Anyway. Cat sidles over and wheedles a little information out of Rudy on the subject of (you guessed it) a special girlie that he likes. What is it about Jacque that makes his light shine that much brighter? “She’s perfect,” he sighs. Cue the “aw.”
Cat reads us a tweet from Wednesday morning. “Almost one year ago Amy Yakima and Robert Roldan danced to “Say Something” on So You Think You Can Dance and our lives changed forever.” Aw! A Great Big World performs their hit with a string quartet and the West Los Angeles Children’s’ Choir, which is pretty great.
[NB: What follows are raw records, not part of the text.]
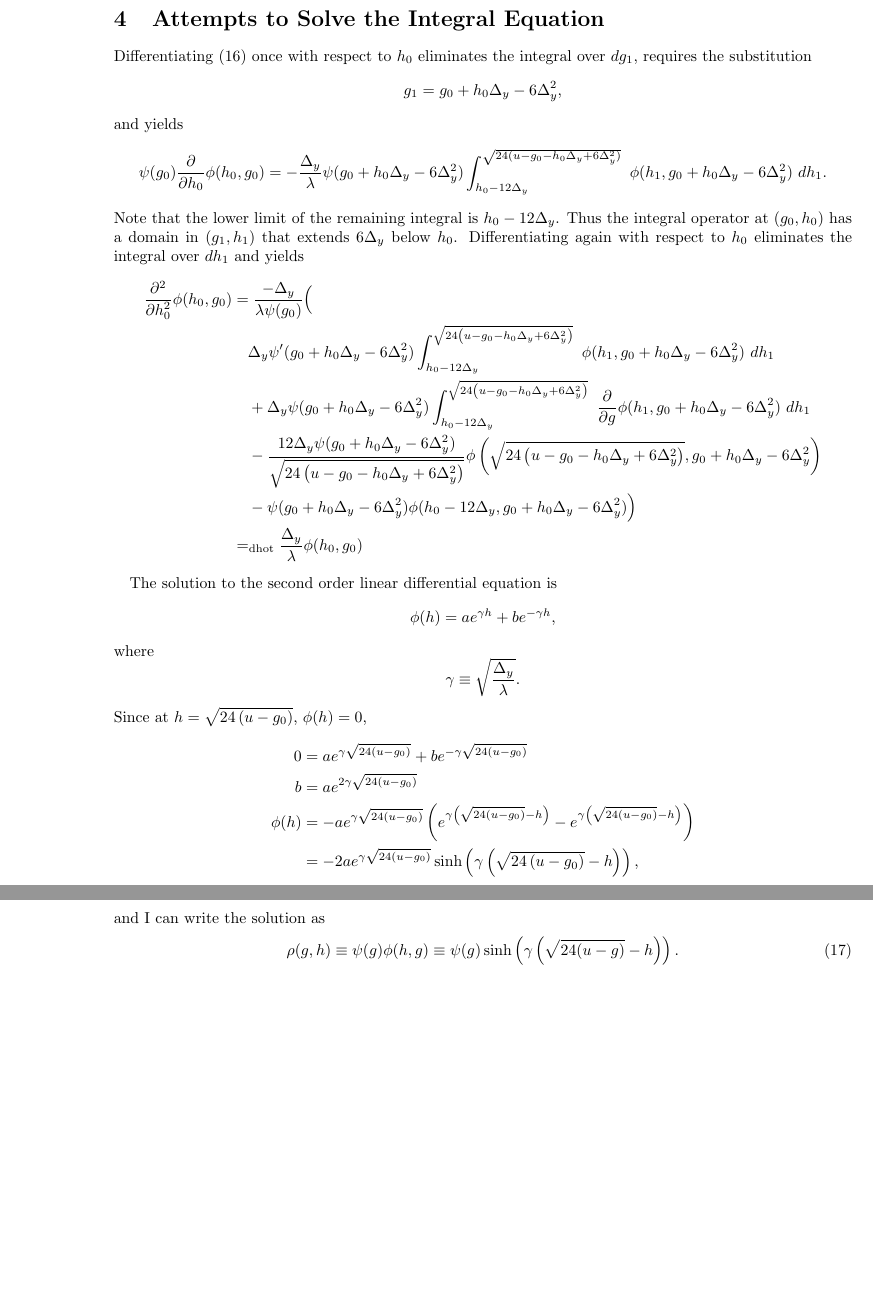
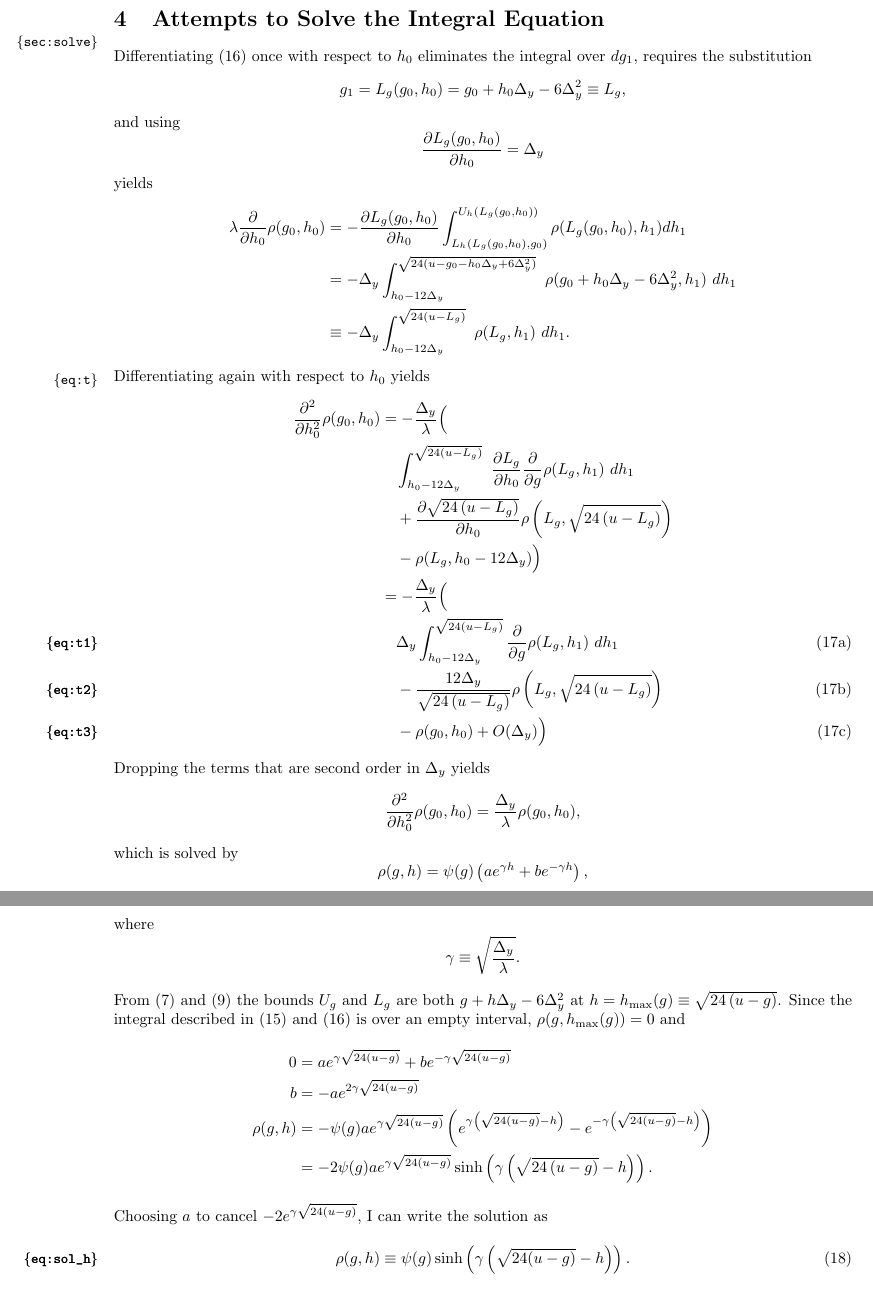
Before and after one commit to fraserphysics/metfie, a LaTeX paper (quadfirst.tex): two parts of pages 7 and 8 of 14 before the commit and two parts of pages 8 and 9 of 16 after it, joined at a grey line, cut so that both start at the same text, the shorter picture padded with empty space. Compiled offline with pdfLaTeX.

Commit message:
Work on quadfirst text

```diff
--- a/quadfirst.tex
+++ b/quadfirst.tex
@@ -1,6 +1,6 @@
 \documentclass[twocolumn]{article}
 \usepackage{amsmath,amsfonts,afterpage}
-%\usepackage{showlabels}
+\usepackage{showlabels}
 \usepackage[pdftex]{graphicx,color}
 \newcommand{\normal}[2]{{\cal N}(#1,#2)} \newcommand{\La}{{\cal L}}
 \newcommand{\nomf}{\tilde f} \newcommand{\COST}{\cal C}
@@ -395,60 +405,78 @@ Differentiating
 \eqref{eq:integralULq} once with respect to $h_0$ eliminates the
 integral over $dg_1$, requires the substitution
 \begin{equation*}
-  g_1 = \LgQ,
+  g_1 = L_g(g_0,h_0) = \LgQ \equiv L_g,
 \end{equation*}
-and yields
+and using
 \begin{equation*}
-  \psi(g_0) \frac{\partial}{\partial h_0} \phi(h_0,g_0) =
-  -\frac{\Delta_y} {\lambda} \psi(g_0+h_0 \Delta_y -6 \Delta_y^2)
-  \int_{h_0 - 12 \Delta_y}^{\sqrt{24(u-g_0-h_0 \Delta_y + 6
-      \Delta_y^2)}}~ \phi(h_1,g_0+h_0 \Delta_y -6 \Delta_y^2) ~dh_1.
+  \frac{\partial L_g(g_0,h_0)}{\partial h_0} = \Delta_y
 \end{equation*}
-Note that the lower limit of the remaining integral is $h_0 - 12
-\Delta_y$.  Thus the integral operator at $(g_0, h_0)$ has a domain in
-$(g_1, h_1)$ that extends $6 \Delta_y$ below $h_0$.  Differentiating
-again with respect to $h_0$ eliminates the integral over $dh_1$ and
 yields
 \begin{align*}
-  \frac{\partial^2}{\partial h_0^2} \phi(h_0, g_0) &= \frac{-\Delta_y}
-  { \lambda \psi(g_0)} \Bigl( \\
-  &\quad \Delta_y \psi'(g_0+h_0 \Delta_y -6 \Delta_y^2)
-  \int_{h_0 - 12 \Delta_y}^{\Rad{-g_0-h_0 \Delta_y + 6 \Delta_y^2}}~
-  \phi(h_1,g_0+h_0 \Delta_y -6 \Delta_y^2) ~dh_1\\
-  &\quad + \Delta_y \psi(g_0+h_0 \Delta_y -6 \Delta_y^2) \int_{h_0 - 12 \Delta_y}
-  ^{\Rad{-g_0-h_0\Delta_y + 6\Delta_y^2 }}~ \frac{\partial}{\partial g}
-  \phi(h_1,g_0+h_0 \Delta_y -6 \Delta_y^2) ~dh_1\\
-  &\quad - \frac{12 \Delta_y \psi(g_0+h_0 \Delta_y -6 \Delta_y^2)} { \Rad{ -g_0
-      -h_0\Delta_y + 6\Delta_y^2} } \phi \left( \Rad{-g_0-h_0\Delta_y
-      + 6\Delta_y^2},g_0 + h_0 \Delta_y -6\Delta_y^2\right) \\
-  &\quad - \psi(g_0+h_0 \Delta_y -6 \Delta_y^2) \phi(h_0 - 12\Delta_y,
-  g_0 + h_0 \Delta_y - 6\Delta_y^2) \Bigr)
-  \\
-  &\dhot \frac{\Delta_y}{\lambda} \phi(h_0,g_0)
+  \lambda \frac{\partial}{\partial h_0} \rho(g_0,h_0) &= -
+  \frac{\partial L_g(g_0,h_0)}{\partial h_0} \int_{L_h(L_g(g_0,h_0),
+    g_0)}^{U_h(L_g(g_0,h_0))} \rho(L_g(g_0,h_0),h_1) d h_1 \\
+  & = -\Delta_y \int_{h_0 - 12\Delta_y}
+  ^{\sqrt{24(u-g_0-h_0\Delta_y + 6\Delta_y^2)}}~
+  \rho(g_0+h_0 \Delta_y -6 \Delta_y^2 , h_1) ~dh_1 \\
+  & \equiv - \Delta_y \int_{h_0 - 12\Delta_y}
+  ^{\Rad{-L_g}}~ \rho(L_g , h_1) ~dh_1.
 \end{align*}
-
-The solution to the second order linear differential equation is
+Differentiating again with respect to $h_0$ yields
+\begin{subequations}
+  \label{eq:t}
+\begin{align}
+  \frac{\partial^2}{\partial h_0^2} \rho(g_0, h_0) &=
+  -\frac{\Delta_y}{\lambda} \Bigl( \nonumber \\
+  &\quad \int_{h_0 - 12 \Delta_y}^{\Rad{-L_g}}~ \frac{\partial L_g}{\partial h_0}
+  \frac{\partial}{\partial g} \rho(L_g,h_1) ~dh_1 \nonumber \\
+  &\quad + \frac{ \partial \Rad{-L_g}}{\partial h_0} \rho \left(L_g,
+    \Rad{-L_g} \right) \nonumber \\
+  &\quad - \rho(L_g, h_0 - 12\Delta_y ) \Bigr) \nonumber \\
+%
+  &= -\frac{\Delta_y}{\lambda} \Bigl( \nonumber \\
+  \label{eq:t1}
+  &\quad \Delta_y \int_{h_0 - 12 \Delta_y}^{\Rad{-L_g}}
+  \frac{\partial}{\partial g} \rho(L_g,h_1) ~dh_1  \\
+  \label{eq:t2}
+  &\quad - \frac{12\Delta_y}{\Rad{-L_g}} \rho \left(L_g,
+    \Rad{-L_g} \right) \\
+  \label{eq:t3}
+  &\quad - \rho(g_0, h_0) + O(\Delta_y) \Bigr)
+\end{align}
+\end{subequations}
+Dropping the terms that are second order in $\Delta_y$ yields
 \begin{equation*}
-  \phi(h) = a e^{\gamma h} + b e^{-\gamma h},
+  \frac{\partial^2}{\partial h_0^2} \rho(g_0, h_0) =
+  \frac{\Delta_y}{\lambda} \rho(g_0, h_0),
+\end{equation*}
+which is solved by
+\begin{equation*}
+  \rho(g,h) = \psi(g) \left( a e^{\gamma h} + b e^{-\gamma h}
+  \right),
 \end{equation*}
 where
 \begin{equation*}
   \gamma \equiv \sqrt{\frac{\Delta_y}{\lambda}}.
 \end{equation*}
-Since at $h = \Rad{-g_0}$, $\phi(h) = 0$,
+From \eqref{eq:ug} and \eqref{eq:lg} the bounds $U_g$ and $L_g$ are
+both $g + h\Delta_y -6\Delta_y^2$ at $h = h_{\text{max}}(g) \equiv
+\Rad{-g}$.  Since the integral described in \eqref{eq:integralUL_} and
+\eqref{eq:integralULq} is over an empty interval,
+$\rho(g,h_{\text{max}}(g)) = 0$ and
 \begin{align*}
-  0 &= a e^{\gamma \Rad{-g_0}} + b e^{-\gamma \Rad{-g_0}} \\
-  b &= a e^{2\gamma \Rad{-g_0}} \\
-  \phi(h) &= -a e^{\gamma \Rad{-g_0}} \left(
-    e^{\gamma \left( \Rad{-g_0} - h \right) } -
-    e^{\gamma \left(\Rad{-g_0} - h \right) } \right) \\
-  &= -2 a e^{\gamma \Rad{-g_0}} \sinh \left( \gamma \left( \Rad{-g_0}
-      - h \right) \right),
+  0 &= a e^{\gamma \Rad{-g}} + b e^{-\gamma \Rad{-g}} \\
+  b &= -a e^{2\gamma \Rad{-g}} \\
+  \rho(g,h) &= -\psi(g)a e^{\gamma \Rad{-g}} \left(
+    e^{\gamma \left( \Rad{-g} - h \right) } -
+    e^{-\gamma \left(\Rad{-g} - h \right) } \right) \\
+  &= -2 \psi(g)a e^{\gamma \Rad{-g}} \sinh \left( \gamma \left( \Rad{-g}
+      - h \right) \right).
 \end{align*}
-and I can write the solution as
-\newcommand{\phiHG}[2]{\sinh \left( \gamma \left( \sqrt{24(u-#2)} - #1
+Choosing $a$ to cancel $-2 e^{\gamma \Rad{-g}}$, I can write the solution as
+\newcommand{\rhoHG}[2]{\sinh \left( \gamma \left( \sqrt{24(u-#2)} - #1
     \right) \right)}
 \begin{equation}
   \label{eq:sol_h}
-  \rho(g,h) \equiv \psi(g) \phi(h,g) \equiv \psi(g) \phiHG{h}{g}.
+  \rho(g,h) \equiv \psi(g) \rhoHG{h}{g}.
 \end{equation}
```
Also changed, not shown: quadfirst.tex (60 more changed lines), 1 other file.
And then Nigel gets down to business. The judges have decided to just eliminate the dancers with the lowest vote total, which happens to correspond to the two dancers they slammed most out of the bottom six: Jourdan and Stanley. Aw. Sunny/funny/fierce Stanley reprises his stomp on the stage (“this? this is home”) and both dancers talk about how they’ve loved the experience and their fellow competitors. Well, you can both hold your heads up, guys. You may have been undone by difficult routines, but you both still shone.
Tune in next week to see if Jessica continues her role as a partner-killer; she’ll be dancing with the object of the judges most recent ire, Marcquet. I’m rooting for you, dude, but the odds don’t look like they’re in your favor.